#### [EXERCISE DETAILS]
Write the listing below out again in full, dropping its pictures.
▬▬▬▬▬▬
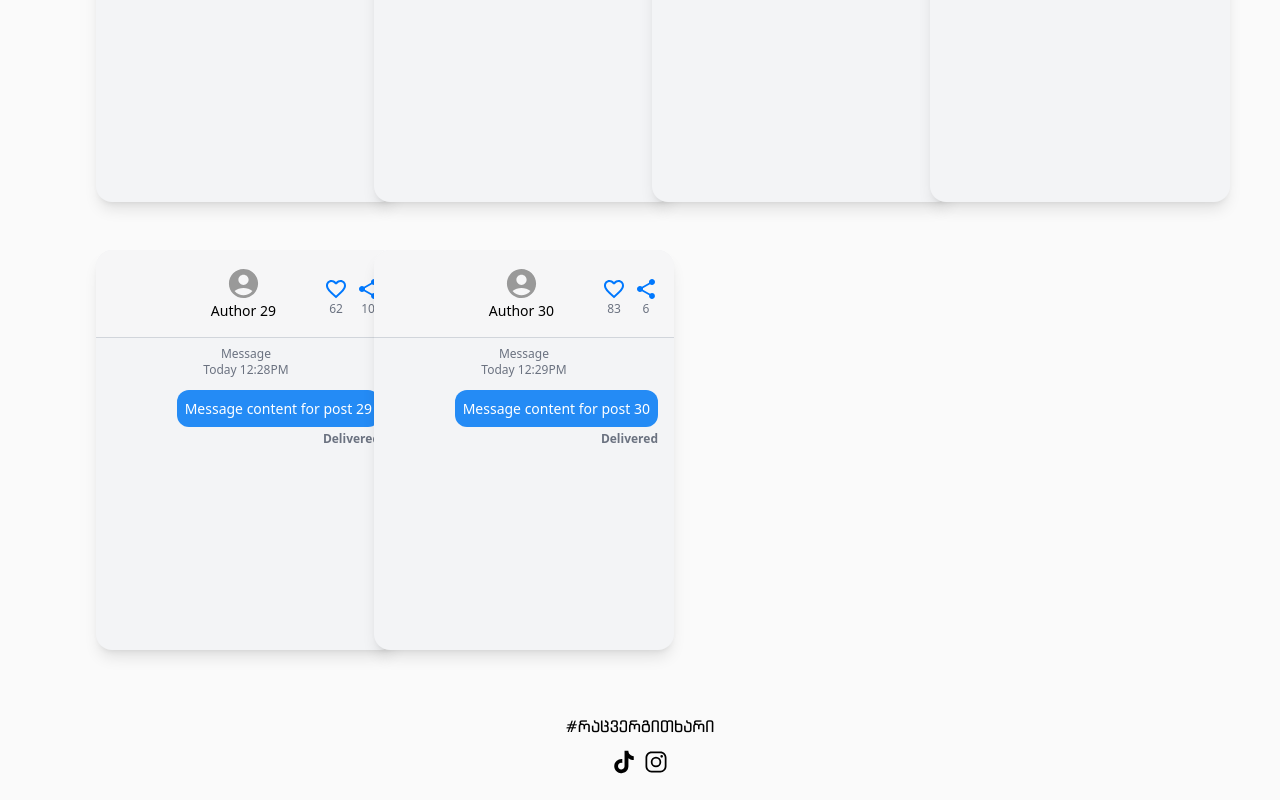
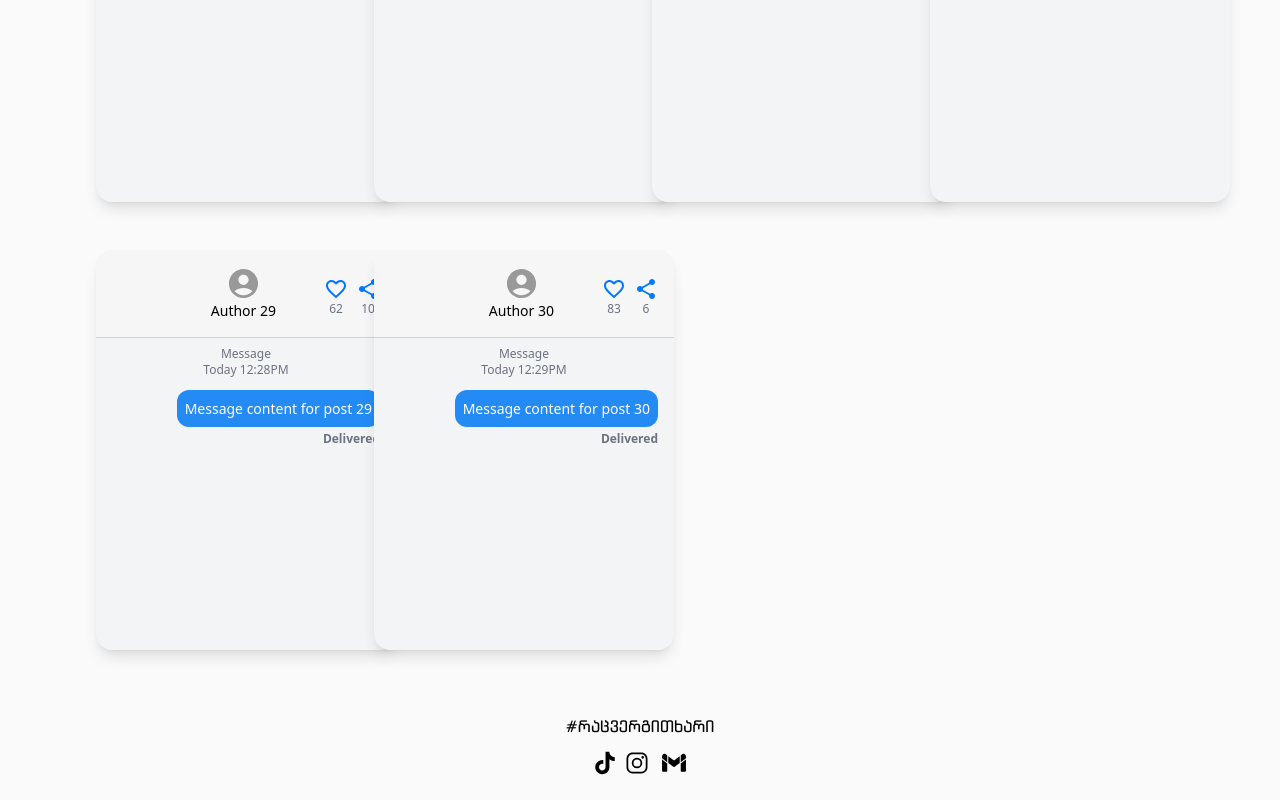
Before and after one commit to Dadu400/untold-things-frontend, a React (Create React App) app: page / in a window 1280 px wide. Shown: the part 3378-4178 px from the top of the page. Built offline with nearby package versions, Linux system fonts and the light colour scheme.

Commit message:
Add email info to the Footer.tsx

```diff
--- a/src/components/footer/Footer.tsx
+++ b/src/components/footer/Footer.tsx
@@ -1,5 +1,4 @@
-
-function footer () {
+function Footer() {
     return (
         <footer className="flex py-6 bg-bgColor z-10 left-0 bottom-0 w-full">
             <div className="flex flex-col mx-auto items-center gap-3">
@@ -8,25 +7,49 @@ function footer () {
                 </h1>
                 <div className="flex items-center gap-2">
                     <a href="https://www.tiktok.com/@racvergitxari.ge" target="_blank" rel="noreferrer">
-                        <svg stroke="currentColor" fill="currentColor" strokeWidth="0" viewBox="0 0 512 512"
-                             fontSize="24" height="1em" width="1em" xmlns="http://www.w3.org/2000/svg">
-                            <path
-                                d="M412.19 118.66a109.27 109.27 0 01-9.45-5.5 132.87 132.87 0 01-24.27-20.62c-18.1-20.71-24.86-41.72-27.35-56.43h.1C349.14 23.9 350 16 350.13 16h-82.44v318.78c0 4.28 0 8.51-.18 12.69 0 .52-.05 1-.08 1.56 0 .23 0 .47-.05.71v.18a70 70 0 01-35.22 55.56 68.8 68.8 0 01-34.11 9c-38.41 0-69.54-31.32-69.54-70s31.13-70 69.54-70a68.9 68.9 0 0121.41 3.39l.1-83.94a153.14 153.14 0 00-118 34.52 161.79 161.79 0 00-35.3 43.53c-3.48 6-16.61 30.11-18.2 69.24-1 22.21 5.67 45.22 8.85 54.73v.2c2 5.6 9.75 24.71 22.38 40.82A167.53 167.53 0 00115 470.66v-.2l.2.2c39.91 27.12 84.16 25.34 84.16 25.34 7.66-.31 33.32 0 62.46-13.81 32.32-15.31 50.72-38.12 50.72-38.12a158.46 158.46 0 0027.64-45.93c7.46-19.61 9.95-43.13 9.95-52.53V176.49c1 .6 14.32 9.41 14.32 9.41s19.19 12.3 49.13 20.31c21.48 5.7 50.42 6.9 50.42 6.9v-81.84c-10.14 1.1-30.73-2.1-51.81-12.61z"></path>
+                        <svg
+                            stroke="currentColor"
+                            fill="currentColor"
+                            strokeWidth="0"
+                            viewBox="0 0 512 512"
+                            fontSize="24"
+                            height="1em"
+                            width="1em"
+                            xmlns="http://www.w3.org/2000/svg"
+                        >
+                            <path d="M412.19 118.66a109.27 109.27 0 01-9.45-5.5 132.87 132.87 0 01-24.27-20.62c-18.1-20.71-24.86-41.72-27.35-56.43h.1C349.14 23.9 350 16 350.13 16h-82.44v318.78c0 4.28 0 8.51-.18 12.69 0 .52-.05 1-.08 1.56 0 .23 0 .47-.05.71v.18a70 70 0 01-35.22 55.56 68.8 68.8 0 01-34.11 9c-38.41 0-69.54-31.32-69.54-70s31.13-70 69.54-70a68.9 68.9 0 0121.41 3.39l.1-83.94a153.14 153.14 0 00-118 34.52 161.79 161.79 0 00-35.3 43.53c-3.48 6-16.61 30.11-18.2 69.24-1 22.21 5.67 45.22 8.85 54.73v.2c2 5.6 9.75 24.71 22.38 40.82A167.53 167.53 0 00115 470.66v-.2l.2.2c39.91 27.12 84.16 25.34 84.16 25.34 7.66-.31 33.32 0 62.46-13.81 32.32-15.31 50.72-38.12 50.72-38.12a158.46 158.46 0 0027.64-45.93c7.46-19.61 9.95-43.13 9.95-52.53V176.49c1 .6 14.32 9.41 14.32 9.41s19.19 12.3 49.13 20.31c21.48 5.7 50.42 6.9 50.42 6.9v-81.84c-10.14 1.1-30.73-2.1-51.81-12.61z"></path>
                         </svg>
                     </a>
                     <a href="https://www.instagram.com/racvergitxari" target="_blank" rel="noreferrer">
-                        <svg stroke="currentColor" fill="currentColor" strokeWidth="0" viewBox="0 0 512 512"
-                             fontSize="24" height="1em" width="1em" xmlns="http://www.w3.org/2000/svg">
+                        <svg
+                            stroke="currentColor"
+                            fill="currentColor"
+                            strokeWidth="0"
+                            viewBox="0 0 512 512"
+                            fontSize="24"
+                            height="1em"
+                            width="1em"
+                            xmlns="http://www.w3.org/2000/svg"
+                        >
+                            <path d="M349.33 69.33a93.62 93.62 0 0193.34 93.34v186.66a93.62 93.62 0 01-93.34 93.34H162.67a93.62 93.62 0 01-93.34-93.34V162.67a93.62 93.62 0 0193.34-93.34h186.66m0-37.33H162.67C90.8 32 32 90.8 32 162.67v186.66C32 421.2 90.8 480 162.67 480h186.66C421.2 480 480 421.2 480 349.33V162.67C480 90.8 421.2 32 349.33 32z"></path>
+                            <path d="M377.33 162.67a28 28 0 1128-28 27.94 27.94 0 01-28 28zM256 181.33A74.67 74.67 0 11181.33 256 74.75 74.75 0 01256 181.33m0-37.33a112 112 0 10112 112 112 112 0 00-112-112z"></path>
+                        </svg>
+                    </a>
+                    <a href="mailto:info@racvergitxari.ge" target="_blank" rel="noreferrer" className="ml-1">
+                        <svg xmlns="http://www.w3.org/2000/svg"
+                             strokeWidth="0"
+                             fontSize="26"
+                             height="1em"
+                             width="1em"
+                             viewBox="0 0 50 50">
                             <path
-                                d="M349.33 69.33a93.62 93.62 0 0193.34 93.34v186.66a93.62 93.62 0 01-93.34 93.34H162.67a93.62 93.62 0 01-93.34-93.34V162.67a93.62 93.62 0 0193.34-93.34h186.66m0-37.33H162.67C90.8 32 32 90.8 32 162.67v186.66C32 421.2 90.8 480 162.67 480h186.66C421.2 480 480 421.2 480 349.33V162.67C480 90.8 421.2 32 349.33 32z"></path>
-                            <path
-                                d="M377.33 162.67a28 28 0 1128-28 27.94 27.94 0 01-28 28zM256 181.33A74.67 74.67 0 11181.33 256 74.75 74.75 0 01256 181.33m0-37.33a112 112 0 10112 112 112 112 0 00-112-112z"></path>
+                                d="M12 23.403V23.39 10.389L11.88 10.3h-.01L9.14 8.28C7.47 7.04 5.09 7.1 3.61 8.56 2.62 9.54 2 10.9 2 12.41v3.602L12 23.403zM38 23.39v.013l10-7.391V12.41c0-1.49-.6-2.85-1.58-3.83-1.46-1.457-3.765-1.628-5.424-.403L38.12 10.3 38 10.389V23.39zM14 24.868l10.406 7.692c.353.261.836.261 1.189 0L36 24.868V11.867L25 20l-11-8.133V24.868zM38 25.889V41c0 .552.448 1 1 1h6.5c1.381 0 2.5-1.119 2.5-2.5V18.497L38 25.889zM12 25.889L2 18.497V39.5C2 40.881 3.119 42 4.5 42H11c.552 0 1-.448 1-1V25.889z"></path>
                         </svg>
                     </a>
                 </div>
             </div>
         </footer>
-    )
+    );
 }
 
-export default footer;
+export default Footer;
```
▬▬▬▬▬▬
#### [TASK ANSWER]
Before and after one commit to Dadu400/untold-things-frontend, a React (Create React App) app: page / in a window 1280 px wide. Shown: the part 3378-4178 px from the top of the page. Built offline with nearby package versions, Linux system fonts and the light colour scheme.

Commit message:
Add email info to the Footer.tsx

```diff
--- a/src/components/footer/Footer.tsx
+++ b/src/components/footer/Footer.tsx
@@ -1,5 +1,4 @@
-
-function footer () {
+function Footer() {
     return (
         <footer className="flex py-6 bg-bgColor z-10 left-0 bottom-0 w-full">
             <div className="flex flex-col mx-auto items-center gap-3">
@@ -8,25 +7,49 @@ function footer () {
                 </h1>
                 <div className="flex items-center gap-2">
                     <a href="https://www.tiktok.com/@racvergitxari.ge" target="_blank" rel="noreferrer">
-                        <svg stroke="currentColor" fill="currentColor" strokeWidth="0" viewBox="0 0 512 512"
-                             fontSize="24" height="1em" width="1em" xmlns="http://www.w3.org/2000/svg">
-                            <path
-                                d="M412.19 118.66a109.27 109.27 0 01-9.45-5.5 132.87 132.87 0 01-24.27-20.62c-18.1-20.71-24.86-41.72-27.35-56.43h.1C349.14 23.9 350 16 350.13 16h-82.44v318.78c0 4.28 0 8.51-.18 12.69 0 .52-.05 1-.08 1.56 0 .23 0 .47-.05.71v.18a70 70 0 01-35.22 55.56 68.8 68.8 0 01-34.11 9c-38.41 0-69.54-31.32-69.54-70s31.13-70 69.54-70a68.9 68.9 0 0121.41 3.39l.1-83.94a153.14 153.14 0 00-118 34.52 161.79 161.79 0 00-35.3 43.53c-3.48 6-16.61 30.11-18.2 69.24-1 22.21 5.67 45.22 8.85 54.73v.2c2 5.6 9.75 24.71 22.38 40.82A167.53 167.53 0 00115 470.66v-.2l.2.2c39.91 27.12 84.16 25.34 84.16 25.34 7.66-.31 33.32 0 62.46-13.81 32.32-15.31 50.72-38.12 50.72-38.12a158.46 158.46 0 0027.64-45.93c7.46-19.61 9.95-43.13 9.95-52.53V176.49c1 .6 14.32 9.41 14.32 9.41s19.19 12.3 49.13 20.31c21.48 5.7 50.42 6.9 50.42 6.9v-81.84c-10.14 1.1-30.73-2.1-51.81-12.61z"></path>
+                        <svg
+                            stroke="currentColor"
+                            fill="currentColor"
+                            strokeWidth="0"
+                            viewBox="0 0 512 512"
+                            fontSize="24"
+                            height="1em"
+                            width="1em"
+                            xmlns="http://www.w3.org/2000/svg"
+                        >
+                            <path d="M412.19 118.66a109.27 109.27 0 01-9.45-5.5 132.87 132.87 0 01-24.27-20.62c-18.1-20.71-24.86-41.72-27.35-56.43h.1C349.14 23.9 350 16 350.13 16h-82.44v318.78c0 4.28 0 8.51-.18 12.69 0 .52-.05 1-.08 1.56 0 .23 0 .47-.05.71v.18a70 70 0 01-35.22 55.56 68.8 68.8 0 01-34.11 9c-38.41 0-69.54-31.32-69.54-70s31.13-70 69.54-70a68.9 68.9 0 0121.41 3.39l.1-83.94a153.14 153.14 0 00-118 34.52 161.79 161.79 0 00-35.3 43.53c-3.48 6-16.61 30.11-18.2 69.24-1 22.21 5.67 45.22 8.85 54.73v.2c2 5.6 9.75 24.71 22.38 40.82A167.53 167.53 0 00115 470.66v-.2l.2.2c39.91 27.12 84.16 25.34 84.16 25.34 7.66-.31 33.32 0 62.46-13.81 32.32-15.31 50.72-38.12 50.72-38.12a158.46 158.46 0 0027.64-45.93c7.46-19.61 9.95-43.13 9.95-52.53V176.49c1 .6 14.32 9.41 14.32 9.41s19.19 12.3 49.13 20.31c21.48 5.7 50.42 6.9 50.42 6.9v-81.84c-10.14 1.1-30.73-2.1-51.81-12.61z"></path>
                         </svg>
                     </a>
                     <a href="https://www.instagram.com/racvergitxari" target="_blank" rel="noreferrer">
-                        <svg stroke="currentColor" fill="currentColor" strokeWidth="0" viewBox="0 0 512 512"
-                             fontSize="24" height="1em" width="1em" xmlns="http://www.w3.org/2000/svg">
+                        <svg
+                            stroke="currentColor"
+                            fill="currentColor"
+                            strokeWidth="0"
+                            viewBox="0 0 512 512"
+                            fontSize="24"
+                            height="1em"
+                            width="1em"
+                            xmlns="http://www.w3.org/2000/svg"
+                        >
+                            <path d="M349.33 69.33a93.62 93.62 0 0193.34 93.34v186.66a93.62 93.62 0 01-93.34 93.34H162.67a93.62 93.62 0 01-93.34-93.34V162.67a93.62 93.62 0 0193.34-93.34h186.66m0-37.33H162.67C90.8 32 32 90.8 32 162.67v186.66C32 421.2 90.8 480 162.67 480h186.66C421.2 480 480 421.2 480 349.33V162.67C480 90.8 421.2 32 349.33 32z"></path>
+                            <path d="M377.33 162.67a28 28 0 1128-28 27.94 27.94 0 01-28 28zM256 181.33A74.67 74.67 0 11181.33 256 74.75 74.75 0 01256 181.33m0-37.33a112 112 0 10112 112 112 112 0 00-112-112z"></path>
+                        </svg>
+                    </a>
+                    <a href="mailto:info@racvergitxari.ge" target="_blank" rel="noreferrer" className="ml-1">
+                        <svg xmlns="http://www.w3.org/2000/svg"
+                             strokeWidth="0"
+                             fontSize="26"
+                             height="1em"
+                             width="1em"
+                             viewBox="0 0 50 50">
                             <path
-                                d="M349.33 69.33a93.62 93.62 0 0193.34 93.34v186.66a93.62 93.62 0 01-93.34 93.34H162.67a93.62 93.62 0 01-93.34-93.34V162.67a93.62 93.62 0 0193.34-93.34h186.66m0-37.33H162.67C90.8 32 32 90.8 32 162.67v186.66C32 421.2 90.8 480 162.67 480h186.66C421.2 480 480 421.2 480 349.33V162.67C480 90.8 421.2 32 349.33 32z"></path>
-                            <path
-                                d="M377.33 162.67a28 28 0 1128-28 27.94 27.94 0 01-28 28zM256 181.33A74.67 74.67 0 11181.33 256 74.75 74.75 0 01256 181.33m0-37.33a112 112 0 10112 112 112 112 0 00-112-112z"></path>
+                                d="M12 23.403V23.39 10.389L11.88 10.3h-.01L9.14 8.28C7.47 7.04 5.09 7.1 3.61 8.56 2.62 9.54 2 10.9 2 12.41v3.602L12 23.403zM38 23.39v.013l10-7.391V12.41c0-1.49-.6-2.85-1.58-3.83-1.46-1.457-3.765-1.628-5.424-.403L38.12 10.3 38 10.389V23.39zM14 24.868l10.406 7.692c.353.261.836.261 1.189 0L36 24.868V11.867L25 20l-11-8.133V24.868zM38 25.889V41c0 .552.448 1 1 1h6.5c1.381 0 2.5-1.119 2.5-2.5V18.497L38 25.889zM12 25.889L2 18.497V39.5C2 40.881 3.119 42 4.5 42H11c.552 0 1-.448 1-1V25.889z"></path>
                         </svg>
                     </a>
                 </div>
             </div>
         </footer>
-    )
+    );
 }
 
-export default footer;
+export default Footer;
```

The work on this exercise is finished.